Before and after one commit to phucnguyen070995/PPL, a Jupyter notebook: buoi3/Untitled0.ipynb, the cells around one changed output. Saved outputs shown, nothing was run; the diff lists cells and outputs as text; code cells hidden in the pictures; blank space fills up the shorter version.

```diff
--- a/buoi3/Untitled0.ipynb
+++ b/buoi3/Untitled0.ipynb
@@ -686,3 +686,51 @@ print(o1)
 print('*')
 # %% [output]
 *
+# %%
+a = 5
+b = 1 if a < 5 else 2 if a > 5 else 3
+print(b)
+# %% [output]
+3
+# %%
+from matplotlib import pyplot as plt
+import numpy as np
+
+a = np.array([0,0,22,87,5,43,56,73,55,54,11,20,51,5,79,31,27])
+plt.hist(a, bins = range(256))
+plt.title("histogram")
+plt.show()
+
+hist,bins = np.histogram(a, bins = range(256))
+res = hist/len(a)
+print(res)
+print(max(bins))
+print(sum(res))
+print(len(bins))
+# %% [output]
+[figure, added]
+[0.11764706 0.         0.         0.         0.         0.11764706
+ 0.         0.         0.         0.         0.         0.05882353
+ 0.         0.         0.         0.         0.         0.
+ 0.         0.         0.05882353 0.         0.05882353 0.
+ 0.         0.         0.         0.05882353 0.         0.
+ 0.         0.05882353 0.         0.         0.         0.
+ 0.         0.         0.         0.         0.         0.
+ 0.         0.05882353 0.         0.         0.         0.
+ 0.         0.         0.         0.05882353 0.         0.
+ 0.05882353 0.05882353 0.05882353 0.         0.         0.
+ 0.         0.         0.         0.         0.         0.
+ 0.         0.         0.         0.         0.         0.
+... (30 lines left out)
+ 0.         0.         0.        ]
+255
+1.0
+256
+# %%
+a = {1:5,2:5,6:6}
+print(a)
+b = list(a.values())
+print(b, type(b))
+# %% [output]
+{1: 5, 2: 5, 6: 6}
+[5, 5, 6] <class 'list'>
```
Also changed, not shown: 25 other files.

- - - -

(Task item) Lines with the word "range" in them should be copied from the preceding records.

(Response to this task)
+plt.hist(a, bins = range(256))
+hist,bins = np.histogram(a, bins = range(256))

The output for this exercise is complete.